→ **Stored data entries**:
────────────────

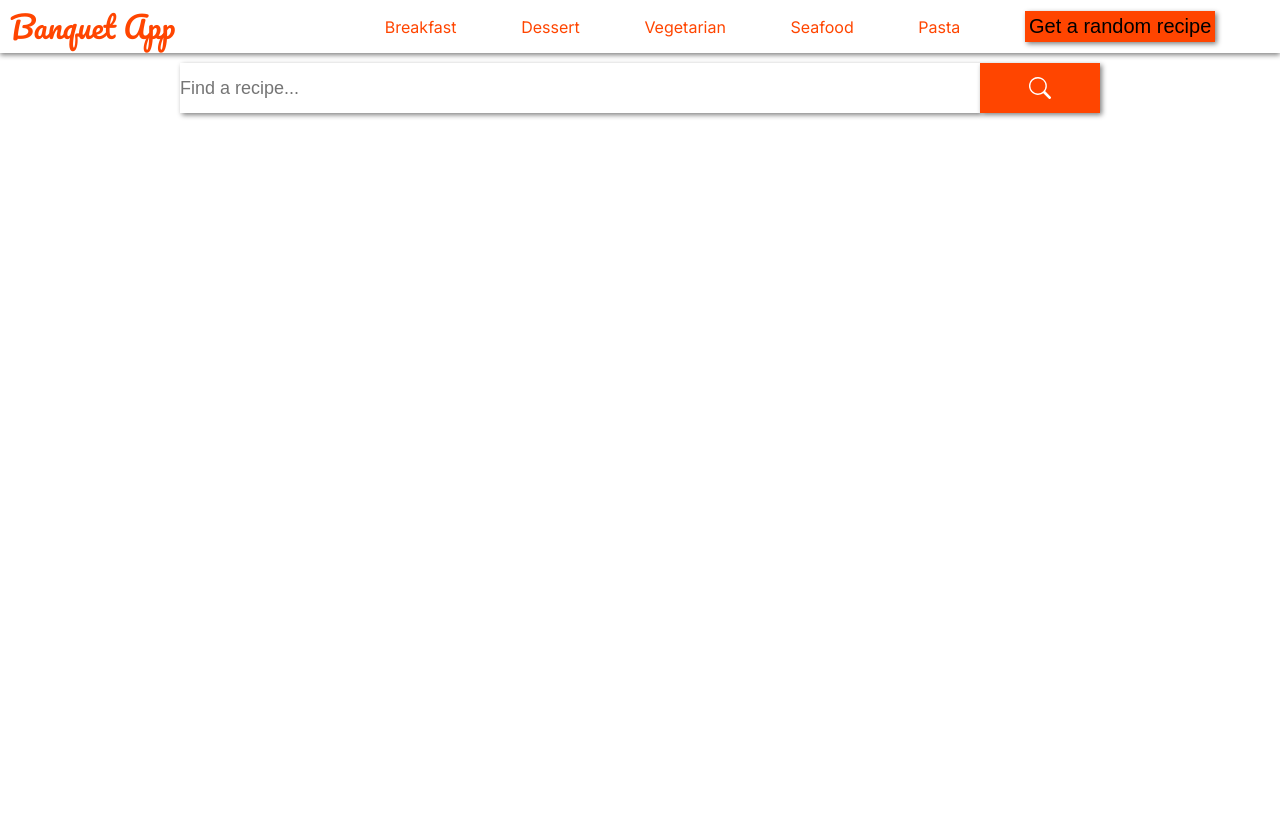
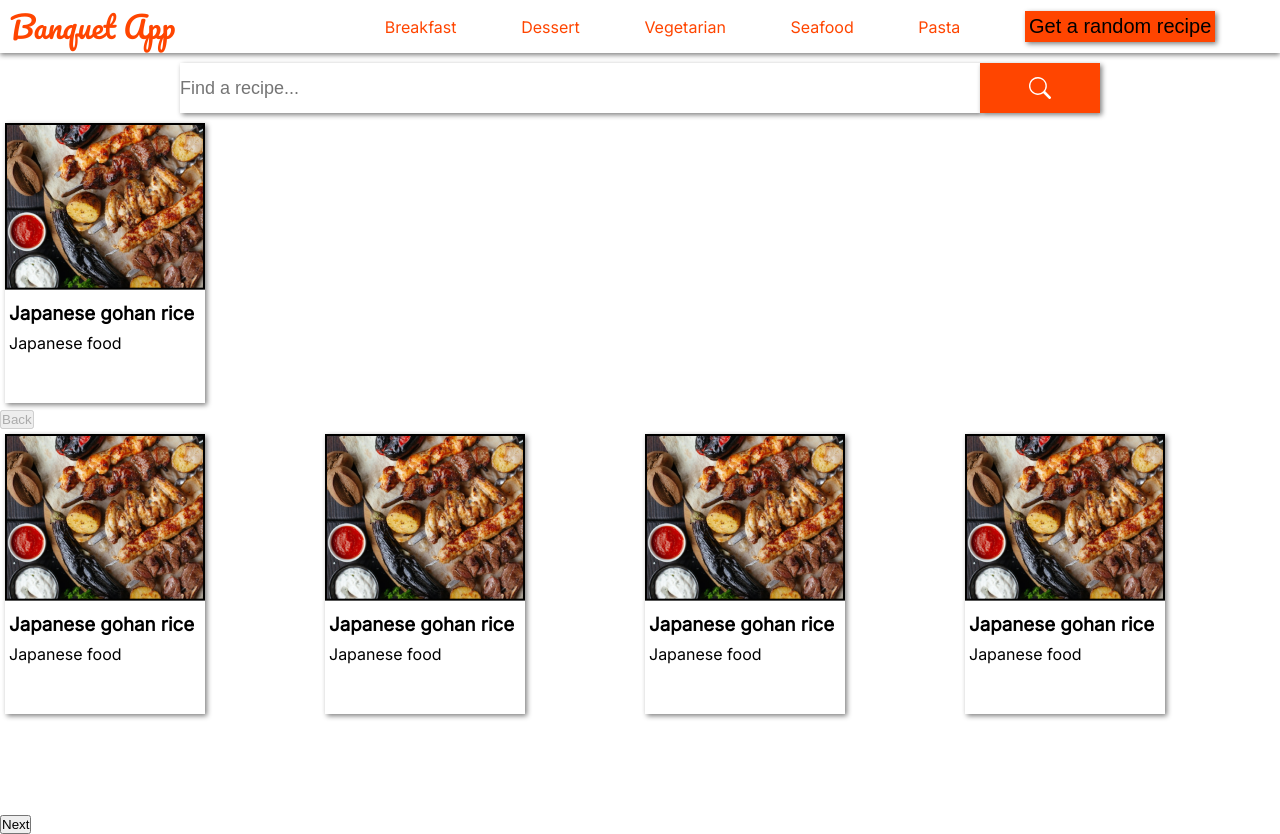
Before and after one commit to NathanAsowata/banquet-app, a Next.js app: page / in a window 1280 px wide. Before the commit the page ends 800 px from the top, so only its background shows below. Built offline with nearby package versions, Linux system fonts and the light colour scheme.

Commit message:
Add recipe card

```diff
--- /dev/null
+++ b/components/Carousel.tsx
@@ -0,0 +1,51 @@
+import React from 'react'
+import { CarouselProvider, Slider, Slide, ButtonBack, ButtonNext } from 'pure-react-carousel';
+import 'pure-react-carousel/dist/react-carousel.es.css';
+import RecipeCard from './RecipeCard';
+
+const Carousel = () => {
+  return (
+    <CarouselProvider naturalSlideWidth={1000} naturalSlideHeight={1200}
+
+        totalSlides={7} visibleSlides={4} >
+
+        <ButtonBack>Back</ButtonBack>
+
+        <Slider>
+            <Slide index={0}>
+                <RecipeCard />
+            </Slide>
+
+            <Slide index={1}>
+                <RecipeCard />
+            </Slide>
+
+            <Slide index={2}>
+                <RecipeCard />
+            </Slide>
+
+
+            <Slide index={3}>
+                <RecipeCard />
+            </Slide>
+
+            <Slide index={4}>
+                <RecipeCard />
+            </Slide>
+
+            <Slide index={5}>
+                <RecipeCard />
+            </Slide>
+
+            <Slide index={6}>
+                <RecipeCard />
+            </Slide>
+
+        </Slider>
+
+        <ButtonNext>Next</ButtonNext>
+    </CarouselProvider>
+  )
+}
+
+export default Carousel
--- /dev/null
+++ b/components/RecipeCard.tsx
@@ -0,0 +1,15 @@
+import styles from "../styles/RecipeCard.module.scss"
+import Image from "next/image"
+import food from "../public/food.png"
+
+const RecipeCard = () => {
+  return (
+    <div className={styles.card}>
+        <Image src={food} className={styles.image} />
+        <h3 className={styles.foodName}>Japanese gohan rice</h3>
+        <p className={styles.foodArea}>Japanese food</p>
+    </div>
+  )
+}
+
+export default RecipeCard
--- a/package.json
+++ b/package.json
@@ -10,6 +10,7 @@
   },
   "dependencies": {
     "next": "12.2.0",
+    "pure-react-carousel": "^1.28.1",
     "react": "18.2.0",
     "react-dom": "18.2.0",
     "react-icons": "^4.4.0",
--- a/pages/index.tsx
+++ b/pages/index.tsx
@@ -1,9 +1,13 @@
+import Carousel from "../components/Carousel"
+import RecipeCard from "../components/RecipeCard"
 import SearchBar from "../components/SearchBar"
 
 const Home= () => {
   return (
     <>
       <SearchBar />
+      <RecipeCard />
+      <Carousel />
     </>
   )
 }
--- /dev/null
+++ b/styles/RecipeCard.module.scss
@@ -0,0 +1,17 @@
+.card{
+    width: 200px;
+    height: 280px;
+    margin: 5px;
+    box-shadow: 2px 2px 5px grey;
+    overflow: hidden;
+}
+.image{
+    width: 200px;
+    height: auto;
+}
+.foodName{
+    margin: 8px 4px;
+}
+.foodArea{
+    margin: 0px 4px;
+}
```
Also changed, not shown: public/food.png (added), 1 other file (tests, documents, lock files or other folders).
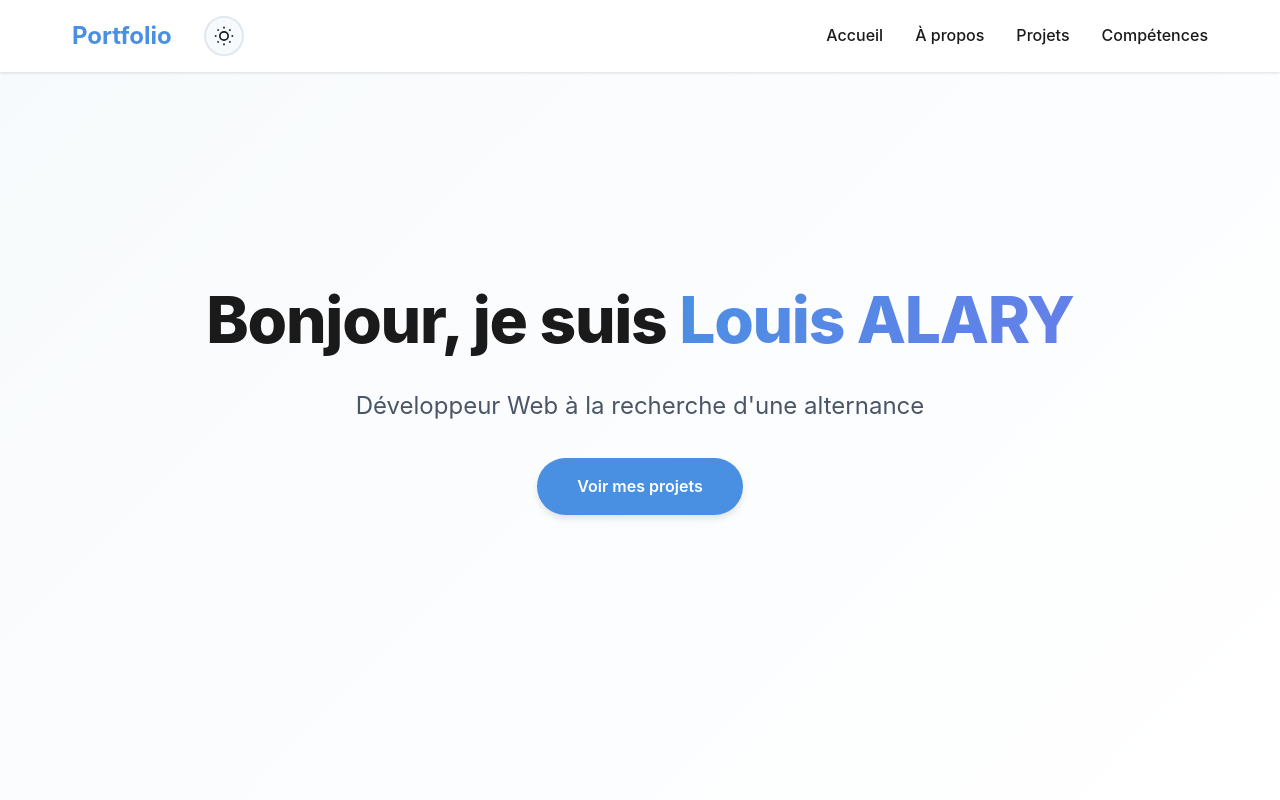
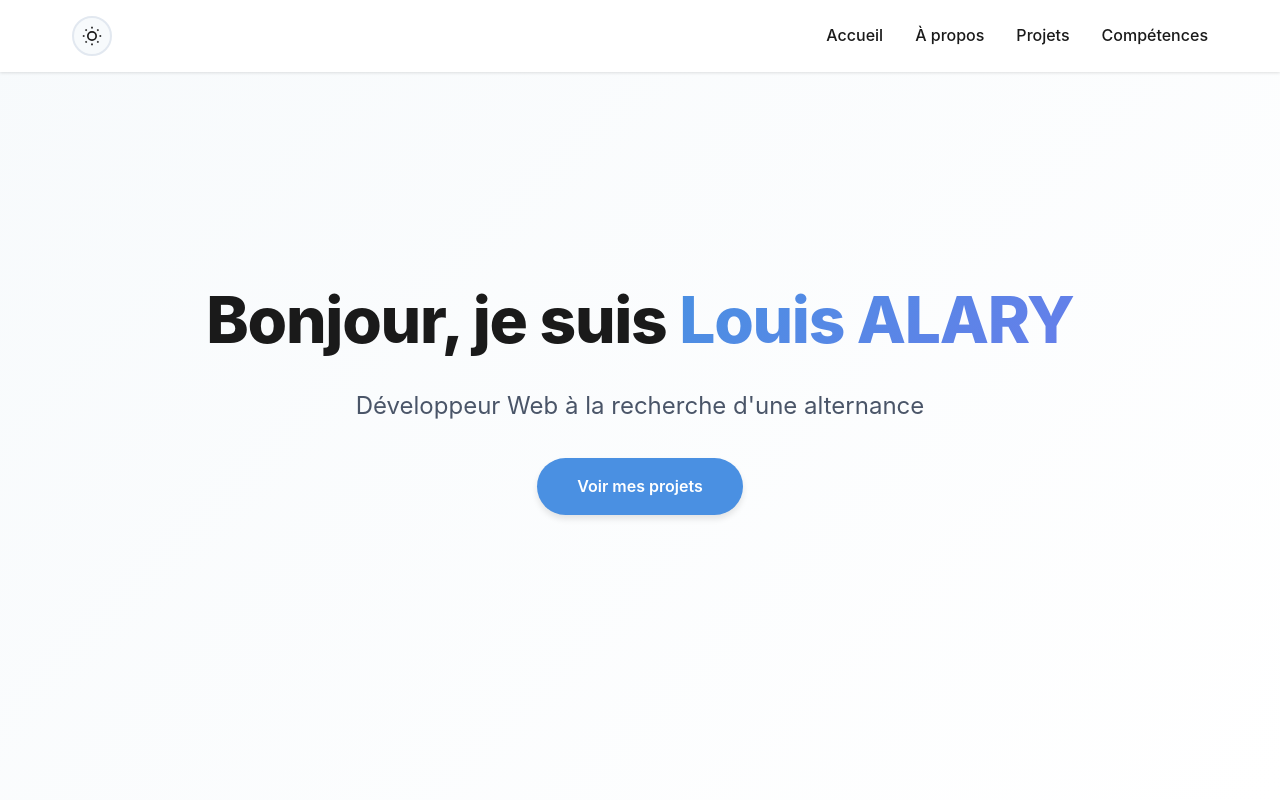
Before and after one commit to Louis-ala/Louis-ala.github.io, a website: page index.html in a window 1280 px wide. Shown: the top 800 px of the page. Drawn offline with Linux system fonts and the light colour scheme.

Commit message:
Update index.html

```diff
--- a/index.html
+++ b/index.html
@@ -13,7 +13,6 @@
     <header role="banner">
         <nav aria-label="Navigation principale">
             <div class="nav-container">
-                <a href="#accueil" class="logo" aria-label="Retour à l'accueil">Portfolio</a>
                 <button class="theme-toggle" aria-label="Basculer le mode sombre" title="Changer le thème">
                     <svg class="sun-icon" xmlns="http://www.w3.org/2000/svg" viewBox="0 0 24 24" fill="none" stroke="currentColor" stroke-width="2">
                         <circle cx="12" cy="12" r="5"/>
```
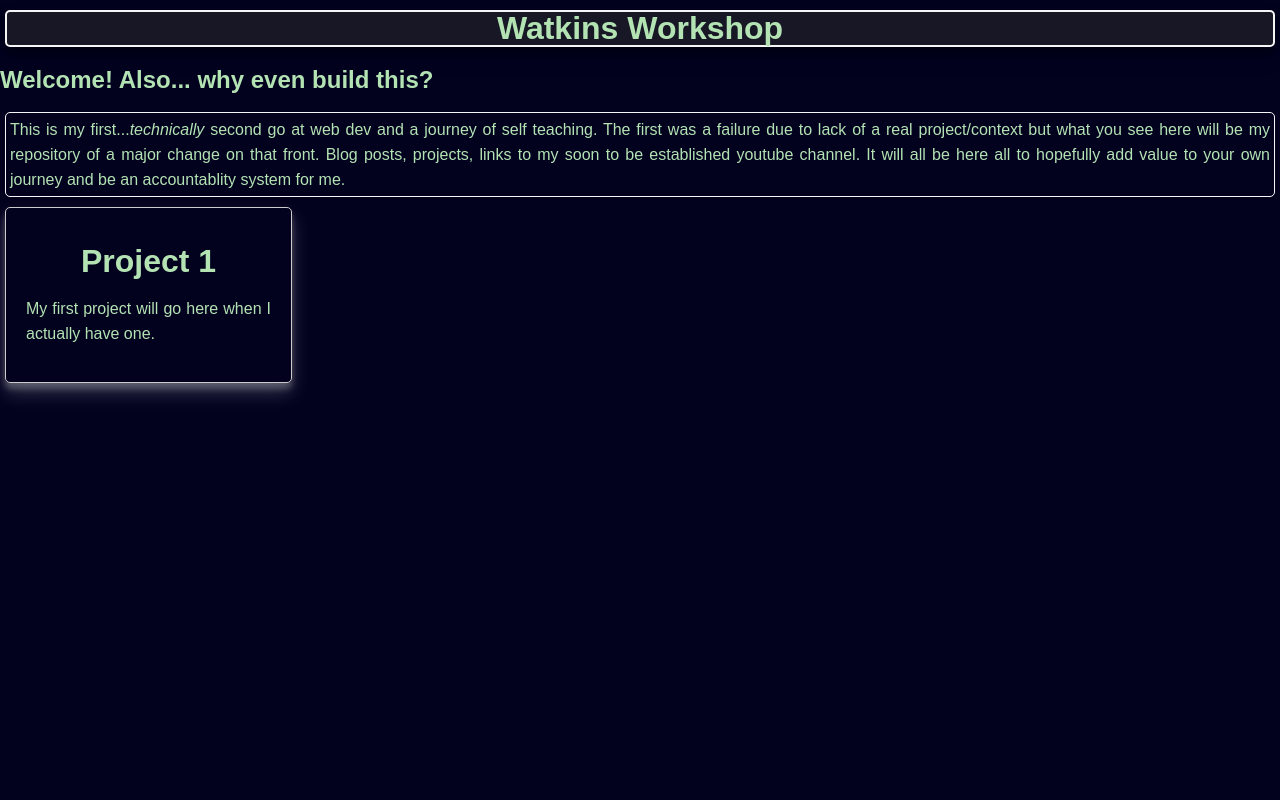
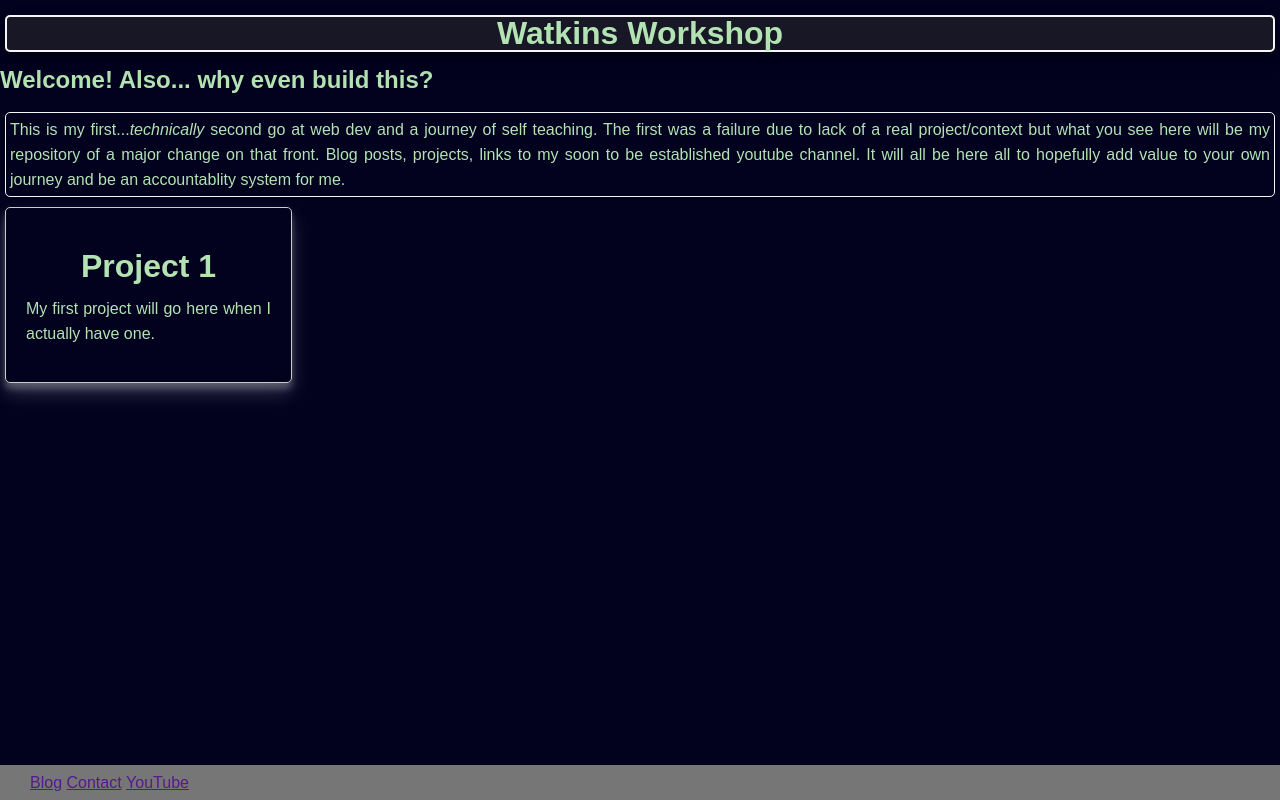
Before and after one commit to pencilvester128/pencilvester128.github.io, a plain HTML site: page index.html in a window 1280 px wide. Drawn offline with Linux system fonts and the light colour scheme.

Commit message:
Positioning and fixed nav bar
Played with positioning a little, thought I think I could and should try out float somewhere here. I added a nav list, couldn't get it centered yet, but it is fixed on the bottom and will scroll with the window.

```diff
--- a/App/CSS/style.css
+++ b/App/CSS/style.css
@@ -45,8 +45,28 @@ html {
   font-weight: 50;
 }
 
+#navbar {
+  position: fixed;
+  bottom: 0px;
+  left: 0px;
+
+
+      width: 100%;
+      background-color: #767676;
+    }
+
+nav ul {
+  margin: 0px;
+  padding: 5px 0px 5px 30px;
+}
+nav li {
+  display: inline;
+}
+
 h1 {
   text-align: center;
+  position: relative;
+  top: 5px;
 }
 
 p {
--- a/index.html
+++ b/index.html
@@ -12,6 +12,13 @@
 
 <body>
     <h1 class="titleCard">Watkins Workshop</h1>
+    <nav id="navbar">
+        <ul>
+          <li><a href="">Blog</a></li>
+          <li><a href="">Contact</a></li>
+          <li><a href="">YouTube</a></li>
+        </ul>
+      </nav>
     <h2>Welcome! Also... why even build this?</h2>
     <p class="fullCard">This is my first...<em>technically</em> second go at web dev and a journey of self teaching. The first was a failure due to lack of a real project/context but what you see here will be my repository of a major change on that front. Blog posts, projects, links to my soon to be established youtube channel. It will all be here all to hopefully add value to your own journey and be an accountablity system for me.</p>
 
```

────────────────

→ **WORK REQUEST**: Go through the data, and copy each line in which the word "import" appears.

→ **RESPONSE FOR THIS EXERCISE**:
+import React from 'react'
+import { CarouselProvider, Slider, Slide, ButtonBack, ButtonNext } from 'pure-react-carousel';
+import 'pure-react-carousel/dist/react-carousel.es.css';
+import RecipeCard from './RecipeCard';
+import styles from "../styles/RecipeCard.module.scss"
+import Image from "next/image"
+import food from "../public/food.png"
+import Carousel from "../components/Carousel"
+import RecipeCard from "../components/RecipeCard"
 import SearchBar from "../components/SearchBar"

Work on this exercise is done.